Dividing fans, the Sampras-Agassi duality served as a discerning prelude to the way in which the next era of Nike tennis athletes would vary — from intrepid mavericks to gallant purists to commanding sophisticates, and everything in between — and how the brand would craft the players’ respective designs to emulate this reality.
This breadth was quickly evidenced in legendary rivals Rafael Nadal, from Mallorca, and Roger Federer, from Switzerland. Federer signed in 1997 while Nadal joined the Nike roster in 2000. Nadal was the flashy, expressive ying to Federer’s sophisticated, unflappable yang. Federer remained cool in conservative, polished cuts, whereas Nadal was bold and flashy in brilliant colors, sleeveless shirts and capri-cut pants.
At the same time — while it was amplifying its male athletes’ showdowns — Nike was also developing an entirely new, equally arresting side of tennis design: the female side, which began in the 1980s with key sponsorships and grew with the 1993 signing of baseline master Mary Joe Fernandez, the first female athlete to the wear Swoosh head-to-toe, followed soon after by a roster of the era’s top players.
The women’s initial designs injected expected tennis silhouettes with custom detailing. Floridian Fernandez wore whites embellished with floral embroidery and embellished patterns while her contemporaries debuting varying styles — from blue and white hues to black and white separates to graphic, contemporary takes on classic European prints, such as argyle.
Working with these athletes, Nike recognized the boundless creative possibilities of partnering with women, who provide the brand new opportunities to translate its innovations and reformist approach into one-of-a-kind court creations. The signing of the young Russian player Maria Sharapova in 2000 offered an ideal opportunity to fully explore this potential.

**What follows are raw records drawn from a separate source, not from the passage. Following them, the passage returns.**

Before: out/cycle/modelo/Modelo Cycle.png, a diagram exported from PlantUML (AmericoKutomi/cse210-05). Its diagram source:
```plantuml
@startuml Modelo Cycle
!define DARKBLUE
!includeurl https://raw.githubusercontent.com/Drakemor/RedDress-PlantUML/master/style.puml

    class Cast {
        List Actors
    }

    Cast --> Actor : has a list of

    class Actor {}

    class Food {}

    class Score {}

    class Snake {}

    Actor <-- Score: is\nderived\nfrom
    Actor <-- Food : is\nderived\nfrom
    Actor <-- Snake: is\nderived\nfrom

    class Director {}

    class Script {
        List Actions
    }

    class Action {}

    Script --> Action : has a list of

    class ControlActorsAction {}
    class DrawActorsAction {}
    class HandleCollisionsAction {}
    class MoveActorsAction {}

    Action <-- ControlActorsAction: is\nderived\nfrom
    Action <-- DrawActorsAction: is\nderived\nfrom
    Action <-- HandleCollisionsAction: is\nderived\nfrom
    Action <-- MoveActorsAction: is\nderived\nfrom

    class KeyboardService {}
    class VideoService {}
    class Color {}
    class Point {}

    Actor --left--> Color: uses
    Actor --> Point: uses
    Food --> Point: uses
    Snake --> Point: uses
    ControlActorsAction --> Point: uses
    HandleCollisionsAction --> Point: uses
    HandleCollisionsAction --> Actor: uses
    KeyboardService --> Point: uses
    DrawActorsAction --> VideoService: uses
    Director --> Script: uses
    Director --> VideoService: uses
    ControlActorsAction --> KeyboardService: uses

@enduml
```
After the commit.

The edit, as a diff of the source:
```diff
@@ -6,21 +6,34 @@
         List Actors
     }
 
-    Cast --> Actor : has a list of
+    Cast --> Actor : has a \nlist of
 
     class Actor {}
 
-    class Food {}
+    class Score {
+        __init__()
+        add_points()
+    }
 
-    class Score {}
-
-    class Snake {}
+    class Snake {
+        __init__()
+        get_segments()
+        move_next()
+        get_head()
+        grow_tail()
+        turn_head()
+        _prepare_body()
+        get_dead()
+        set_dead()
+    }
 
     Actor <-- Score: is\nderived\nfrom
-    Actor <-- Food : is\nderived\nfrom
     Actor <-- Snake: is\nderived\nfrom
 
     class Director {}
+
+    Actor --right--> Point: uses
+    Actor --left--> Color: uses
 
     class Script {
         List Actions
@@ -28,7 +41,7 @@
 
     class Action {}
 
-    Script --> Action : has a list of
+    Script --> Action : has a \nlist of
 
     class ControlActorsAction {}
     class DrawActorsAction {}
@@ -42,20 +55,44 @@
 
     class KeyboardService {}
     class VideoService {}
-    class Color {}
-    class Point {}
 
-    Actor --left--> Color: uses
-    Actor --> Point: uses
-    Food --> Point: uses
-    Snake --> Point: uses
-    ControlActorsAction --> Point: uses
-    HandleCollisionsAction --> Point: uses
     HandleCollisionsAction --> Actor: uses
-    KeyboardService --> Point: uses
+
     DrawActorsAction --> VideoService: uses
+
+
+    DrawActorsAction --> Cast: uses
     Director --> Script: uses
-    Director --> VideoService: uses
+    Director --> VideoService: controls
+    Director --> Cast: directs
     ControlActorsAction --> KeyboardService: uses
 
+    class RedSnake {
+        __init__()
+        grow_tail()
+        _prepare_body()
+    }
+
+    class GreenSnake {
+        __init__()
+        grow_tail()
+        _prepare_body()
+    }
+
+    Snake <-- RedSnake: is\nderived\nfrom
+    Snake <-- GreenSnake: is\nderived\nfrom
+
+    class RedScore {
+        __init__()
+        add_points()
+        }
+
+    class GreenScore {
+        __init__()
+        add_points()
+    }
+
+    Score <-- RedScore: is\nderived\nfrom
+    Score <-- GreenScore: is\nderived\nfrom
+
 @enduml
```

Uniting Sharapova’s forceful baseline play with her innate glamour, Nike developed a line of signature Sharapova dresses that reinterpreted the established eveningwear staple of elegant woman: the little black dress. This inspiration was expressed in shorter-than-standard, yet-still-sophisticated silhouettes that seeded the return of the forgotten tennis dress. And as Sharapova’s performance and character evolved, so too did the bespoke level of her Nike designs, as exemplified by a 2007 Sharapova corset dress. The avant-garde garment featured innovative embroidery pleating and a personalized colorway. Black, white and soft lemon yellow, it played off the athlete’s signature gold graphic orchid logo.
Concurrently, in 2004 Serena Williams arrived at Nike with a bang. Starting with the first Serena dress, which captivated spectators with its white satin skirt and silver bodice, each of the champion’s on-court Nike ensembles has been nearly as impressive as the performances that have earned Williams tennis’ top female ranking.
Moreover, the seminal collaboration draws upon Williams’ longstanding love of fashion and her fashion design background, underscoring the unprecedented way in which Nike partners with its athletes to design for performance and style.
Since the day Nike introduced its first tennis shoes to today, NikeCourt designs have represented the pinnacle of form and function. The line’s always-progressive clothing and apparel demand attention at the same time they strive to communicate and celebrate each athlete’s character, both on and off the court. Because modern tennis isn’t constrained by chalk lines; it’s an omnipresent, assertive mindset that governs the court and the street.